Because there are limits to assisted suicide in California, where Mr. Fleischman lived, he and his wife Mimi founded a Swiss organization, Dignitas, which, after careful evaluation, helps terminally ill people who want to end their lives.
“You want to be sure that I’m making the decision for myself,” Mr. Fleischman told the New York Post. “After reading my material, they asked me a few questions to make sure I was serious. I had to make a notarized affidavit that I wanted to die. I had to see a psychiatrist and he confirmed that I am sane.”
“There’s no shame in what I do,” he added. “For my age, that’s reasonable and appropriate. I’ve done everything and been everywhere and met everyone I want to meet.”
Earlier in his career, Mr. Fleischman owned and managed hotels in New York, Florida, Virginia and the Virgin Islands. He was in his late 30s when he joined the party scene at Studio 54, which opened in Manhattan in 1977 and became a premier celebrity hangout.

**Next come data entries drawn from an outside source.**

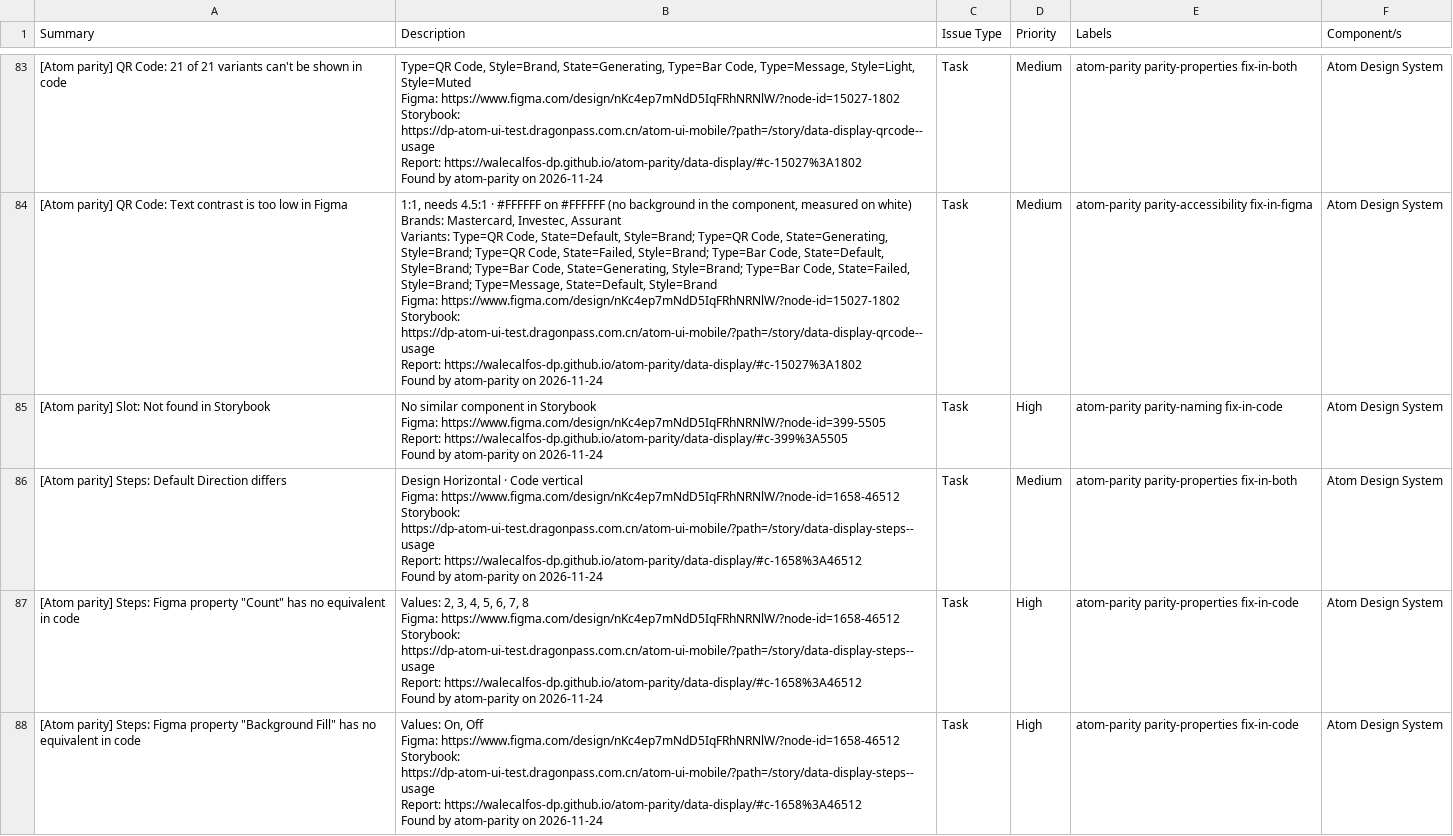
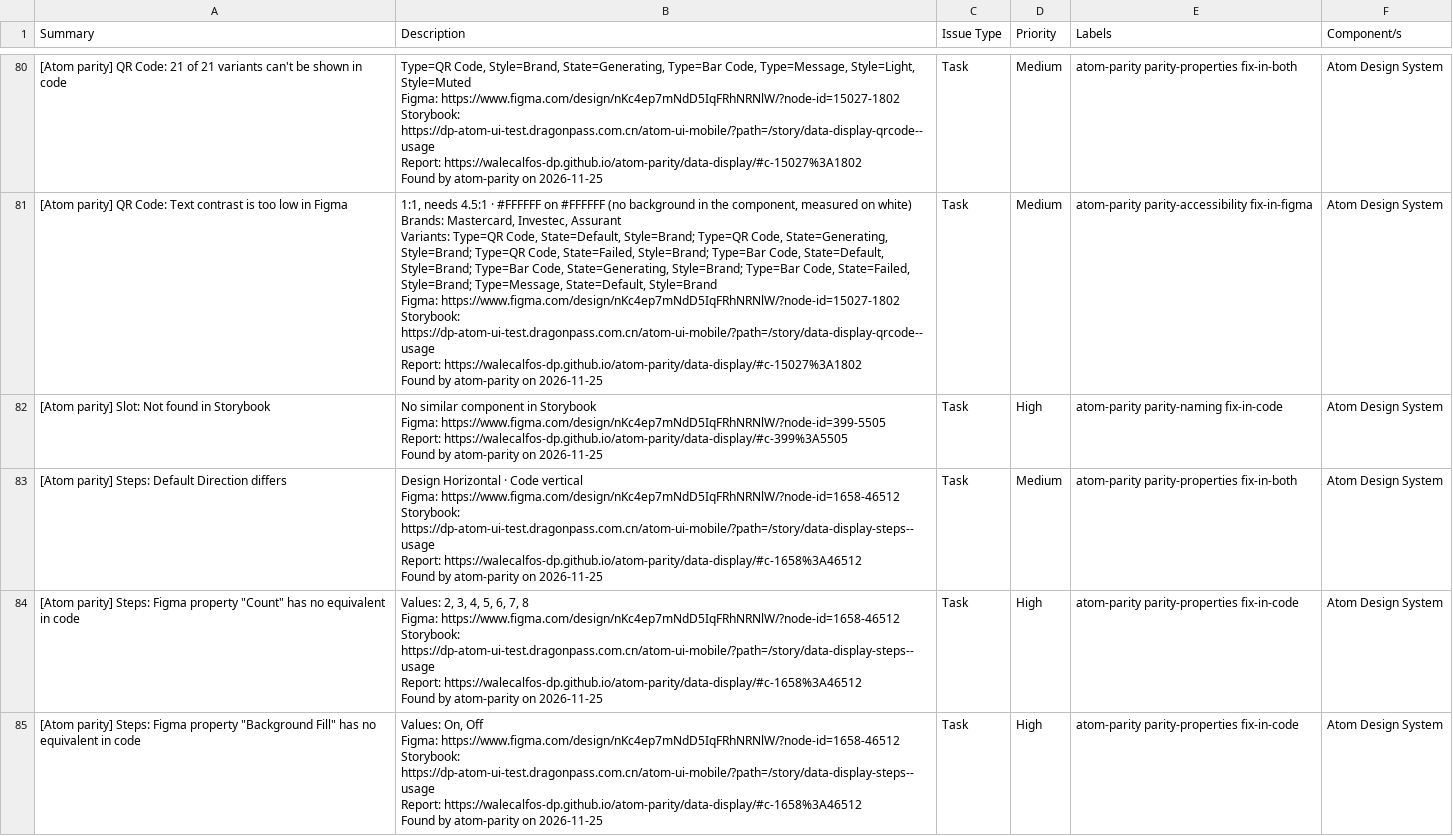
Before and after one commit to WaleCalfos-dp/atom-parity, a CSV file: data-display/issues.csv, drawn as a sheet; only a part is shown, gaps mark what is left out; addresses are those after the commit; the diff covers the shown part only; the diff names each change by its address in the sheet, - before the commit and + after, or states it on an @@ line.

```diff
--- a/data-display/issues.csv
+++ b/data-display/issues.csv
-B80 (Description): …atom-parity on 2026-11-24
+B80 (Description): …atom-parity on 2026-11-25
-B81 (Description): …atom-parity on 2026-11-24
+B81 (Description): …atom-parity on 2026-11-25
-B82 (Description): …atom-parity on 2026-11-24
+B82 (Description): …atom-parity on 2026-11-25
-B83 (Description): …atom-parity on 2026-11-24
+B83 (Description): …atom-parity on 2026-11-25
-B84 (Description): …atom-parity on 2026-11-24
+B84 (Description): …atom-parity on 2026-11-25
-B85 (Description): …atom-parity on 2026-11-24
+B85 (Description): …atom-parity on 2026-11-25
```
Also changed, not shown: 4 removed rows and 82 edited cells elsewhere in this file, data-display/issues-code.csv, data-display/issues-figma.csv, 6 other files.
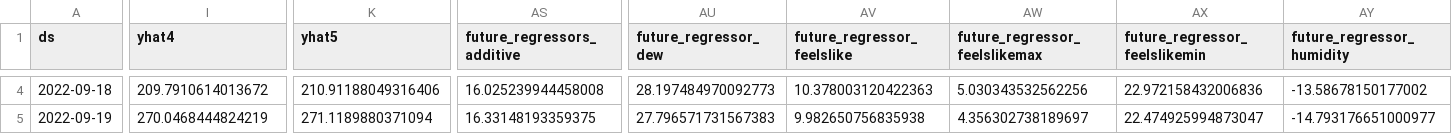
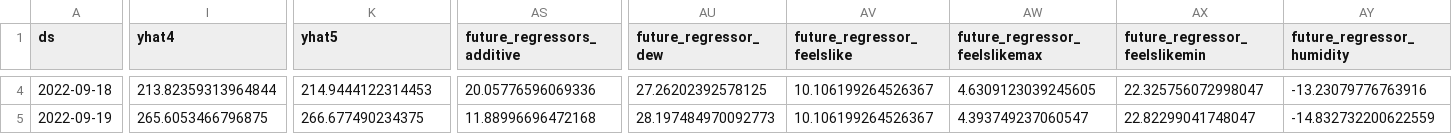
Before and after one commit to drdevinhopkins/hourly-report-neuralprophet, a CSV file: forecasts/daily_visits_with_weather_raw.csv, drawn as a sheet; only a part is shown, gaps mark what is left out; the diff covers the shown part only; the diff names each change by its address in the sheet, - before the commit and + after, or states it on an @@ line.

```diff
--- a/forecasts/daily_visits_with_weather_raw.csv
+++ b/forecasts/daily_visits_with_weather_raw.csv
-I4 (yhat4): 209.7910614013672
+I4 (yhat4): 213.82359313964844
-K4 (yhat5): 210.91188049316406
+K4 (yhat5): 214.9444122314453
-AS4 (future_regressors_additive): 16.025239944458008
+AS4 (future_regressors_additive): 20.05776596069336
-AU4 (future_regressor_dew): 28.197484970092773
+AU4 (future_regressor_dew): 27.26202392578125
-AV4 (future_regressor_feelslike): 10.378003120422363
+AV4 (future_regressor_feelslike): 10.106199264526367
-AW4 (future_regressor_feelslikemax): 5.030343532562256
+AW4 (future_regressor_feelslikemax): 4.6309123039245605
-AX4 (future_regressor_feelslikemin): 22.972158432006836
+AX4 (future_regressor_feelslikemin): 22.325756072998047
-AY4 (future_regressor_humidity): -13.58678150177002
+AY4 (future_regressor_humidity): -13.23079776763916
-I5 (yhat4): 270.0468444824219
+I5 (yhat4): 265.6053466796875
-K5 (yhat5): 271.1189880371094
+K5 (yhat5): 266.677490234375
-AS5 (future_regressors_additive): 16.33148193359375
+AS5 (future_regressors_additive): 11.88996696472168
-AU5 (future_regressor_dew): 27.796571731567383
+AU5 (future_regressor_dew): 28.197484970092773
-AV5 (future_regressor_feelslike): 9.982650756835938
+AV5 (future_regressor_feelslike): 10.106199264526367
-AW5 (future_regressor_feelslikemax): 4.356302738189697
+AW5 (future_regressor_feelslikemax): 4.393749237060547
-AX5 (future_regressor_feelslikemin): 22.474925994873047
+AX5 (future_regressor_feelslikemin): 22.82299041748047
-AY5 (future_regressor_humidity): -14.793176651000977
+AY5 (future_regressor_humidity): -14.832732200622559
```
Also changed, not shown: 131 edited cells elsewhere in this file, forecasts/daily_visits_with_weather.csv, forecasts/inflow_raw.csv, 11 other files.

The nightclub became notorious for its decadence, sexual encounters, and overt use of drugs, particularly cocaine and quaaludes. The nightclub’s co-founders, Steve Rubell and Ian Schrager, became almost as famous as the rock stars, actors and models who frolicked and danced the night away at Studio 54. Clients have included Elton John, Jacqueline Kennedy Onassis, Liza Minnelli, Elizabeth Taylor, Freddie Mercury, Rod Stewart, John Travolta, Andy Warhol and Saturday Night Live cast members.
“The key to a good party is to fill a room with guests who are more interesting than you,” Rubell once said.
Rooms were reserved for group sex and other encounters, and nude trapeze artists and motorcyclists added to the ambience. The club’s excessive spirit was embodied in an episode starring Bianca Jagger, then married to Rolling Stones singer Mick Jagger. She spent years denying that she once rode a horse in Studio 54. In fact, Rubell knew of her love of horses and had one when she and Mick arrived at the club on her birthday in 1977.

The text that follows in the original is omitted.